I recently took a brief trip down to Taos and Santa Fe, New Mexico and drove along the scenic High Road to Taos. Of course, along the way, in addition to stopping off to admire the vast chaparral landscape, I stopped at a number of the old adobe churches that are some of the oldest still-standing buildings in North America.
The dominant building material here is adobe - mud and straw bricks, left to dry in the sun. As you can see in the photo above, the adobe walls are usually coated with another clay/mud layer that helps to protect the exterior surface and renders the entire building into a massive, monolithic volume.
Further accentuating the bulging masses, the height of the unsupported adobe walls required buttresses, not unlike classic North European cathedrals, to keep the walls vaguely vertical. In the case of many of the churches, these buttresses at the front and corners of the building, were integrated into the wall planes of the church.
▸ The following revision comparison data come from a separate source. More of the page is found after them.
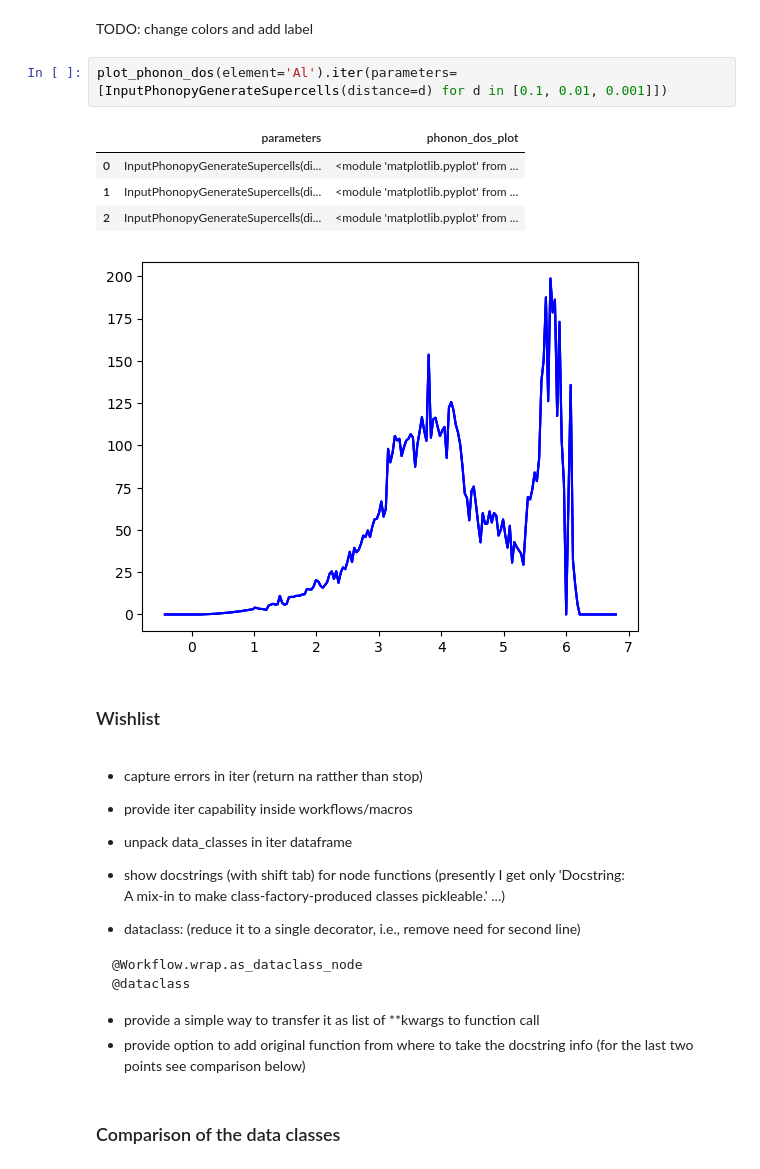
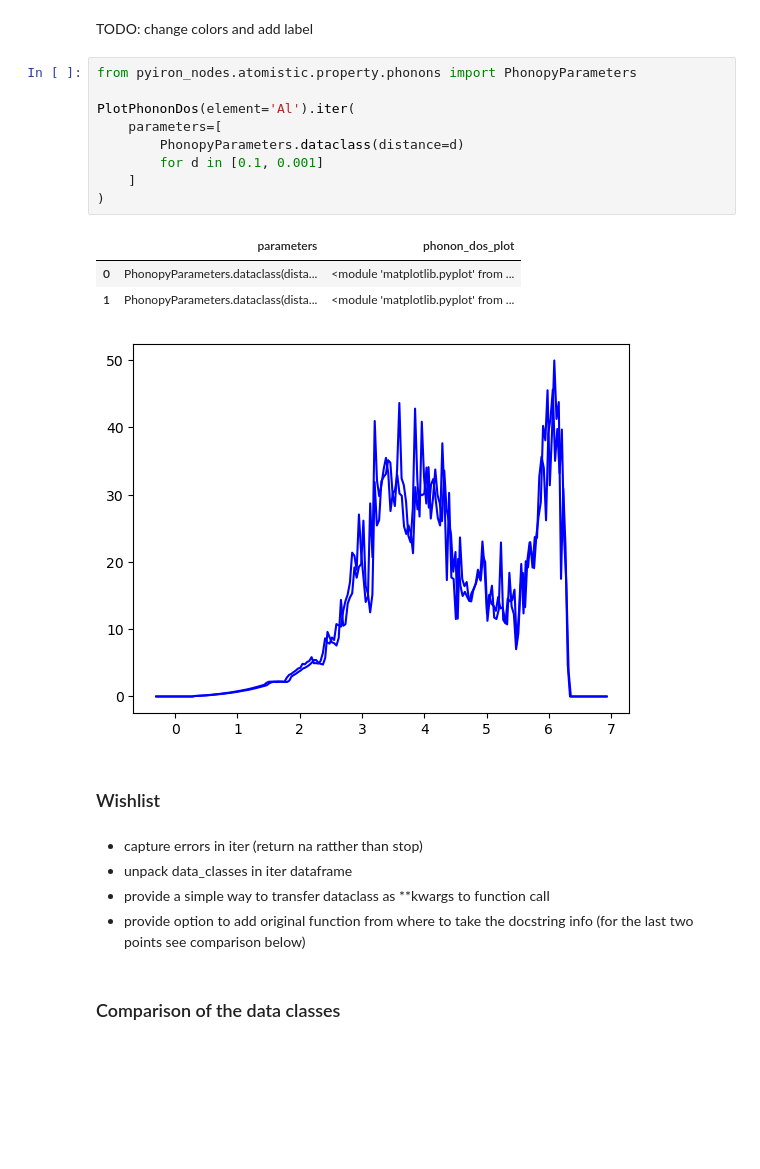
Before and after one commit to pyiron/pyiron_nodes, a Jupyter notebook: notebooks/examples.ipynb, the cells around one changed output. Saved outputs shown, nothing was run; the diff lists cells and outputs as text; blank space fills up the shorter version.

````diff
--- a/notebooks/examples.ipynb
+++ b/notebooks/examples.ipynb
@@ -282,28 +320,25 @@ plot_phonon_dos().iter(element=['Al', 'Fe'])
 # %% [markdown]
 TODO: change colors and add label
 # %%
-plot_phonon_dos(element='Al').iter(parameters=[InputPhonopyGenerateSupercells(distance=d) for d in [0.1, 0.01, 0.001]])
+from pyiron_nodes.atomistic.property.phonons import PhonopyParameters
+
+PlotPhononDos(element='Al').iter(
+    parameters=[
+        PhonopyParameters.dataclass(distance=d)
+        for d in [0.1, 0.001]
+    ]
+)
 # %% [output]
 |  | parameters | phonon_dos_plot |
-| 0 | InputPhonopyGenerateSupercells(di... | <module 'matplotlib.pyplot' from ... |
-| 1 | InputPhonopyGenerateSupercells(di... | <module 'matplotlib.pyplot' from ... |
-| 2 | InputPhonopyGenerateSupercells(di... | <module 'matplotlib.pyplot' from ... |
+| 0 | PhonopyParameters.dataclass(dista... | <module 'matplotlib.pyplot' from ... |
+| 1 | PhonopyParameters.dataclass(dista... | <module 'matplotlib.pyplot' from ... |
-[figure, old version]
+[figure, new version]
 # %% [markdown]
 ### Wishlist
 # %% [markdown]
 - capture errors in iter (return na ratther than stop)
-- provide iter capability inside workflows/macros
 - unpack data_classes in iter dataframe
-- show docstrings (with shift tab) for node functions (presently I get only 'Docstring:
-A mix-in to make class-factory-produced classes pickleable.' ...)
-
-- dataclass: (reduce it to a single decorator, i.e., remove need for second line)
-```python
-@Workflow.wrap.as_dataclass_node
-@dataclass
-```
-- provide a simple way to transfer it as list of **kwargs to function call
+- provide a simple way to transfer dataclass as **kwargs to function call
 - provide option to add original function from where to take the docstring info (for the last two points see comparison below)
 # %% [markdown]
 ### Comparison of the data classes
````
Also changed, not shown: parts of 17 cells of this notebook.
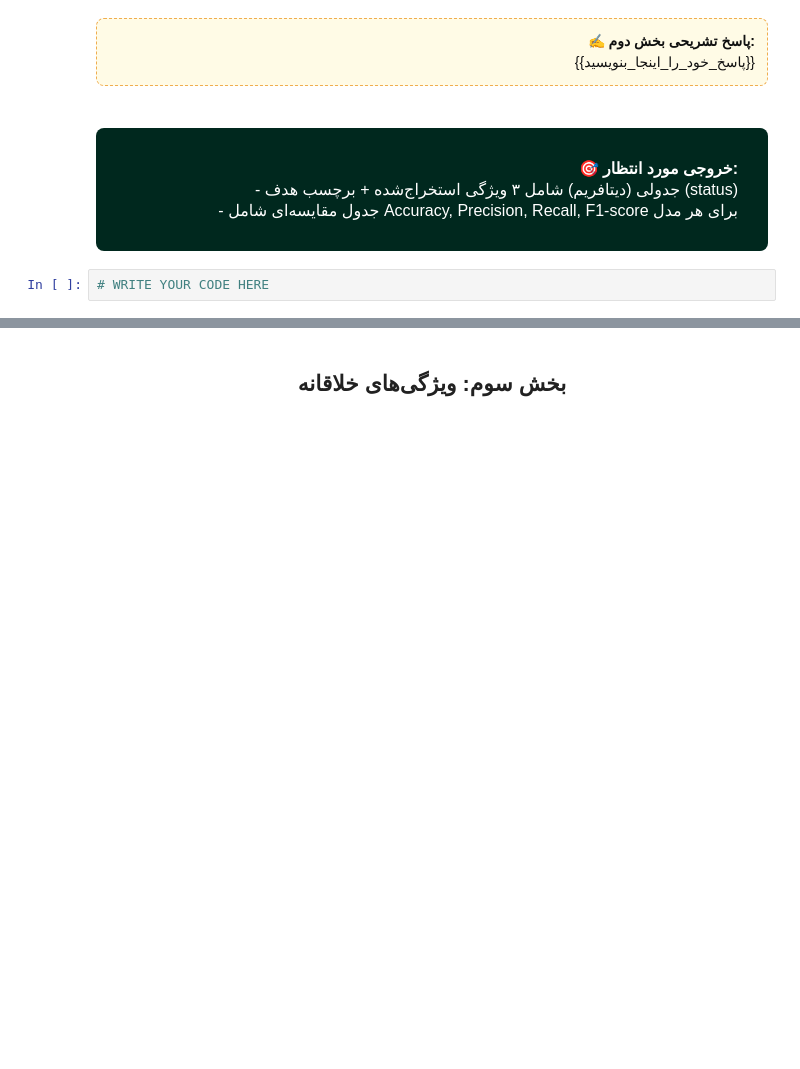
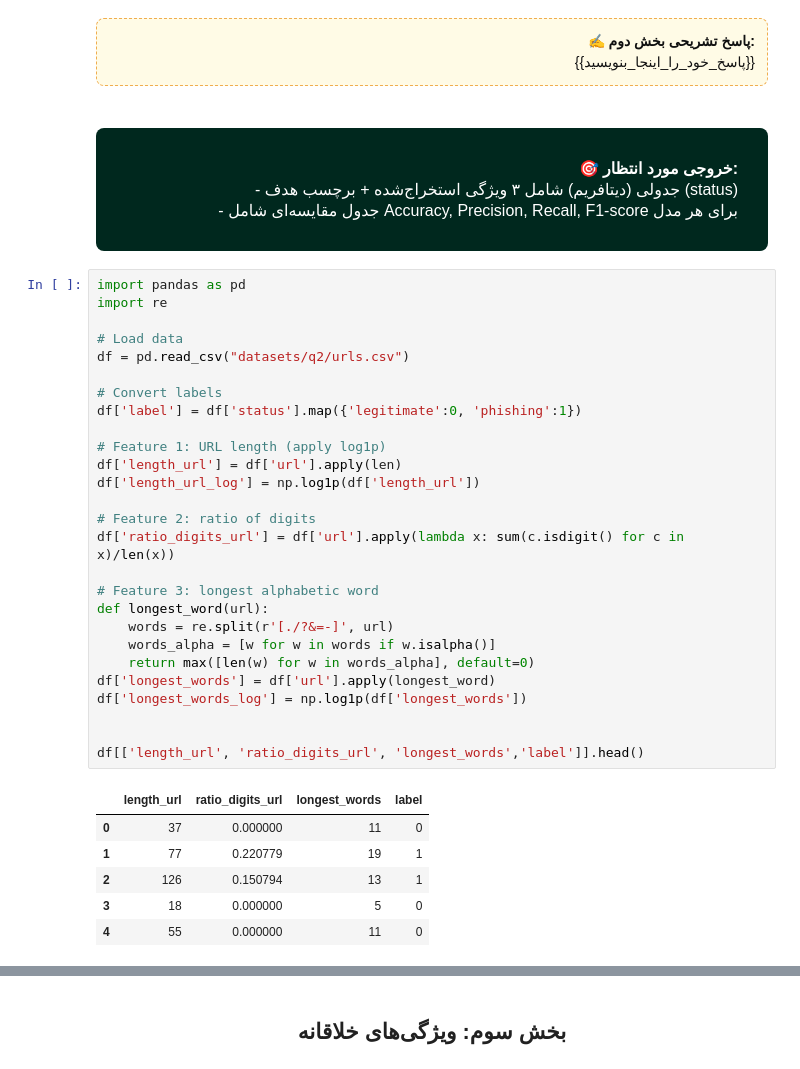
Before and after one commit to NavidAdib98/NLP___spam-detection__URL-phishing-detection, a Jupyter notebook: NLP_HW2.ipynb, the cells around one changed output, grey strips where cells are left out. Drawn from its saved outputs; the diff is of its cells as text; blank space fills up the shorter version.

```diff
--- a/NLP_HW2.ipynb
+++ b/NLP_HW2.ipynb
@@ -1192,5 +1192,37 @@ X_temp.head(5)
 - جدولی (دیتافریم) شامل ۳ ویژگی استخراج‌شده + برچسب هدف (status)<br>
 - جدول مقایسه‌ای شامل Accuracy, Precision, Recall, F1-score برای هر مدل
 </p>
-# %%
-# WRITE YOUR CODE HERE
+# %%
+import pandas as pd
+import re
+
+# Load data
+df = pd.read_csv("datasets/q2/urls.csv")
+
+# Convert labels
+df['label'] = df['status'].map({'legitimate':0, 'phishing':1})
+
+# Feature 1: URL length (apply log1p)
+df['length_url'] = df['url'].apply(len)
+df['length_url_log'] = np.log1p(df['length_url'])
+
+# Feature 2: ratio of digits
+df['ratio_digits_url'] = df['url'].apply(lambda x: sum(c.isdigit() for c in x)/len(x))
+
+# Feature 3: longest alphabetic word
+def longest_word(url):
+    words = re.split(r'[./?&=-]', url)
+    words_alpha = [w for w in words if w.isalpha()]
+    return max([len(w) for w in words_alpha], default=0)
+df['longest_words'] = df['url'].apply(longest_word)
+df['longest_words_log'] = np.log1p(df['longest_words'])
+
+
+df[['length_url', 'ratio_digits_url', 'longest_words','label']].head()
+# %% [output]
+|  | length_url | ratio_digits_url | longest_words | label |
+| 0 | 37 | 0.000000 | 11 | 0 |
+| 1 | 77 | 0.220779 | 19 | 1 |
+| 2 | 126 | 0.150794 | 13 | 1 |
+| 3 | 18 | 0.000000 | 5 | 0 |
+| 4 | 55 | 0.000000 | 11 | 0 |
```
Also changed, not shown: parts of 16 cells of this notebook.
The overall effect is one of a gigantic lump of clay, albeit hollowed out for occupation.
These massive structures dominate the landscape, and although they do not in any way try to meld sympathetically with the immediate topography, the consistency of color and form of the slathered adobe, makes them clearly native to their environment.
These are sacred spaces, but also buildings of oppression, often severe. In most cases, they are the only building over 1 story high and clearly the pride of their communities. They dominate the landscape and it would seem, at least at one time, the lives of the villages they inhabit. Their impressive stature lies not in their ornament or even craftsmanship, but their bulk, unyielding and stoic, baking in the landscape.